“Getting back country, looking after country and getting control of the future...”

KLC exports Indigenous fire management to the world

 Nov 16, 2017

Nov 16, 2017

The Kimberley Land Council is set to lead a groundbreaking international fire management project in Botswana.

The Kimberley Land Council has been named as a leading project partner in a new international savanna fire management project which will see Australia’s knowledge of Indigenous fire management exported to the world.

Announced today at COP 23 (Conference of the Parties) in Bonn, the project is the result of national and international recognition of the knowledge of Australia’s first people in reducing carbon emissions through right-way fire.

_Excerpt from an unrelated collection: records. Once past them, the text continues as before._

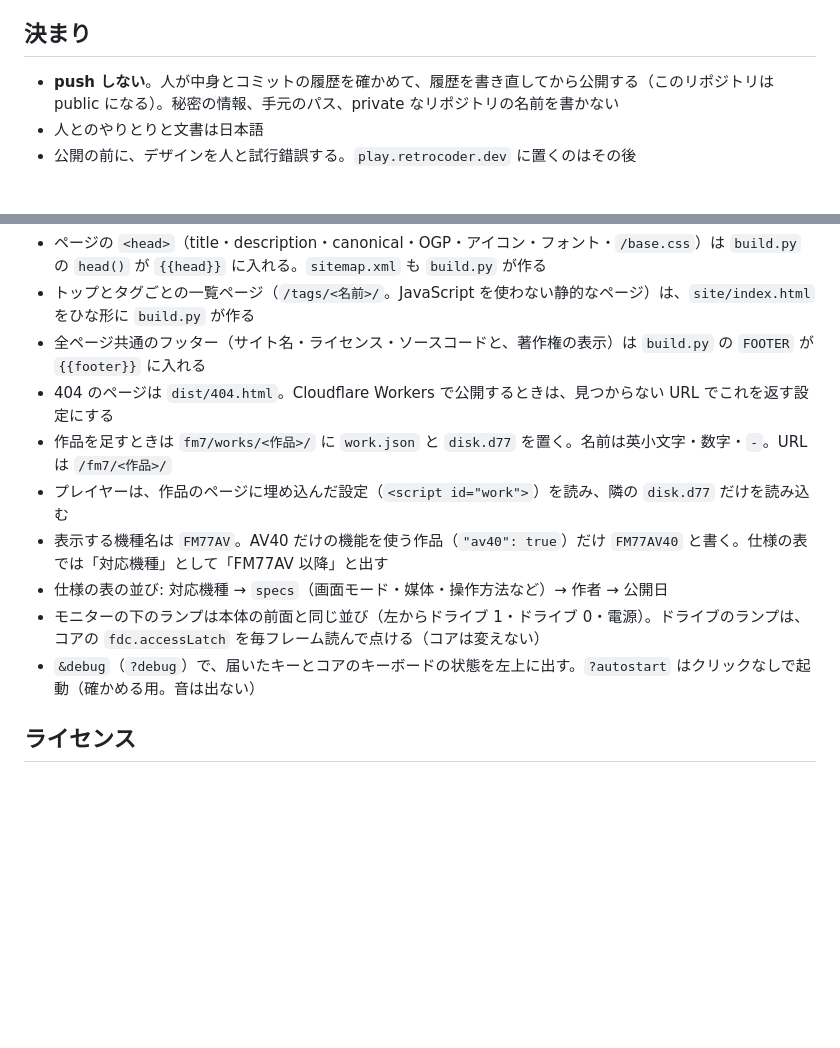
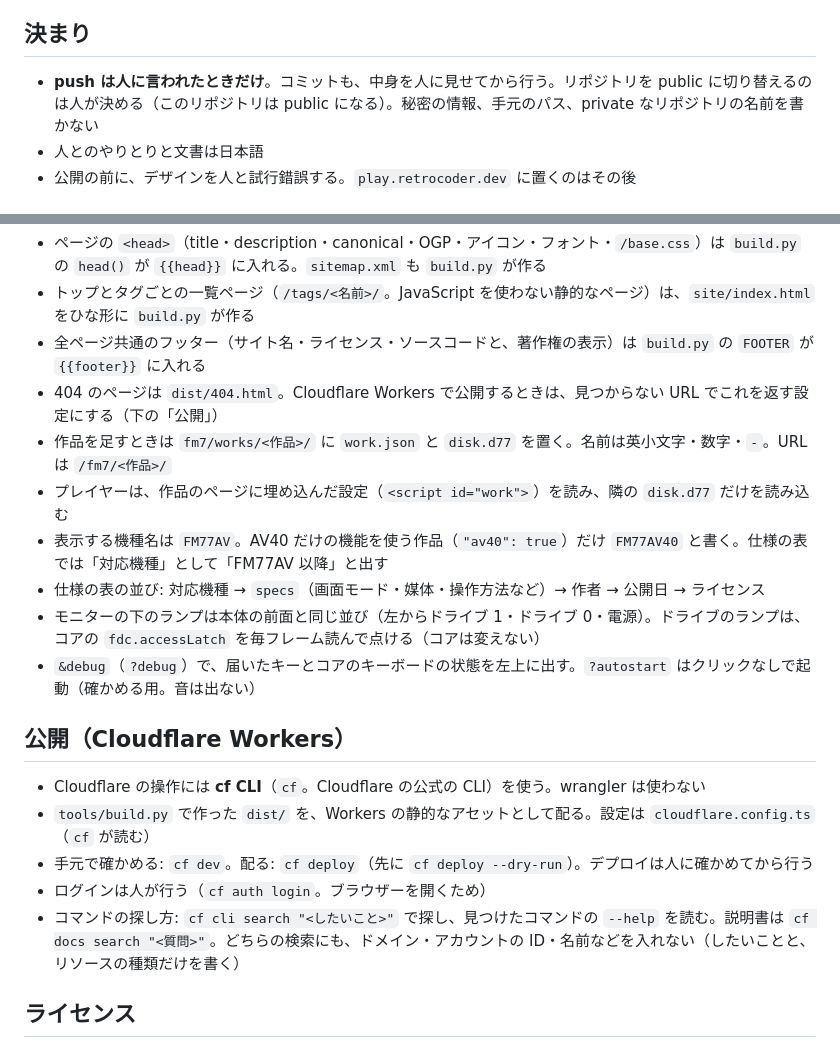
Before and after one commit to retrocoderdev/retrocoder-play, a Markdown page: AGENTS.md, 2 parts joined by grey strips. Drawn GitHub-style; blank space fills up the shorter version.

Commit message:
docs: 公開に cf CLI を使うことと、push の決まりを書く
- Cloudflare Workers への公開は cf CLI（cf dev・cf deploy）で行い、ログインとデプロイは人が確かめる
- push は人に言われたときだけにし、public への切り替えは人が決めることにする
- 作品のページの仕様の表の並びに、ライセンスを足す

```diff
--- a/AGENTS.md
+++ b/AGENTS.md
@@ -4,7 +4,7 @@
 
 ## 決まり
 
-- **push しない**。人が中身とコミットの履歴を確かめて、履歴を書き直してから公開する（このリポジトリは public になる）。秘密の情報、手元のパス、private なリポジトリの名前を書かない
+- **push は人に言われたときだけ**。コミットも、中身を人に見せてから行う。リポジトリを public に切り替えるのは人が決める（このリポジトリは public になる）。秘密の情報、手元のパス、private なリポジトリの名前を書かない
 - 人とのやりとりと文書は日本語
 - 公開の前に、デザインを人と試行錯誤する。`play.retrocoder.dev` に置くのはその後
 
@@ -31,13 +31,21 @@ python3 tools/build.py --serve     # http://localhost:8078/fm7/<作品>/
 - ページの `<head>`（title・description・canonical・OGP・アイコン・フォント・`/base.css`）は `build.py` の `head()` が `{{head}}` に入れる。`sitemap.xml` も `build.py` が作る
 - トップとタグごとの一覧ページ（`/tags/<名前>/`。JavaScript を使わない静的なページ）は、`site/index.html` をひな形に `build.py` が作る
 - 全ページ共通のフッター（サイト名・ライセンス・ソースコードと、著作権の表示）は `build.py` の `FOOTER` が `{{footer}}` に入れる
-- 404 のページは `dist/404.html`。Cloudflare Workers で公開するときは、見つからない URL でこれを返す設定にする
+- 404 のページは `dist/404.html`。Cloudflare Workers で公開するときは、見つからない URL でこれを返す設定にする（下の「公開」）
 - 作品を足すときは `fm7/works/<作品>/` に `work.json` と `disk.d77` を置く。名前は英小文字・数字・`-`。URL は `/fm7/<作品>/`
 - プレイヤーは、作品のページに埋め込んだ設定（`<script id="work">`）を読み、隣の `disk.d77` だけを読み込む
 - 表示する機種名は `FM77AV`。AV40 だけの機能を使う作品（`"av40": true`）だけ `FM77AV40` と書く。仕様の表では「対応機種」として「FM77AV 以降」と出す
-- 仕様の表の並び: 対応機種 → `specs`（画面モード・媒体・操作方法など）→ 作者 → 公開日
+- 仕様の表の並び: 対応機種 → `specs`（画面モード・媒体・操作方法など）→ 作者 → 公開日 → ライセンス
 - モニターの下のランプは本体の前面と同じ並び（左からドライブ 1・ドライブ 0・電源）。ドライブのランプは、コアの `fdc.accessLatch` を毎フレーム読んで点ける（コアは変えない）
 - `&debug`（`?debug`）で、届いたキーとコアのキーボードの状態を左上に出す。`?autostart` はクリックなしで起動（確かめる用。音は出ない）
+
+## 公開（Cloudflare Workers）
+
+- Cloudflare の操作には **cf CLI**（`cf`。Cloudflare の公式の CLI）を使う。wrangler は使わない
+- `tools/build.py` で作った `dist/` を、Workers の静的なアセットとして配る。設定は `cloudflare.config.ts`（`cf` が読む）
+- 手元で確かめる: `cf dev`。配る: `cf deploy`（先に `cf deploy --dry-run`）。デプロイは人に確かめてから行う
+- ログインは人が行う（`cf auth login`。ブラウザーを開くため）
+- コマンドの探し方: `cf cli search "<したいこと>"` で探し、見つけたコマンドの `--help` を読む。説明書は `cf docs search "<質問>"`。どちらの検索にも、ドメイン・アカウントの ID・名前などを入れない（したいことと、リソースの種類だけを書く）
 
 ## ライセンス
 
```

The ground-breaking project will see the implementation of savanna burning at a series of pilot sites in Botswana, southern Africa.

With funding of $3.87 million over four years, the project will help deliver savanna carbon abatement methodology suitable to the Botswana landscape, as well as facilitate Indigenous knowledge exchange between Kimberley Aboriginal people and communities in Botswana.

Kimberley Land Council Chief Executive Officer Nolan Hunter is in Bonn with Project Leader Sam Johnston to launch the initiative together with Minister for the Environment and Energy Josh Frydenberg.

Mr Hunter said the project highlighted the valuable role Indigenous people play in looking after country, as well as assisting a global community approach committed to action on wildfire and the reduction of greenhouse gas emissions.

“Every year wildfires make news headlines across the world,” Mr Hunter said. “They are a major threat to human lives, biodiversity, property, and economies.

“But Indigenous people in Australia have developed a solution to this threat and Kimberley Aboriginal people are leading the way."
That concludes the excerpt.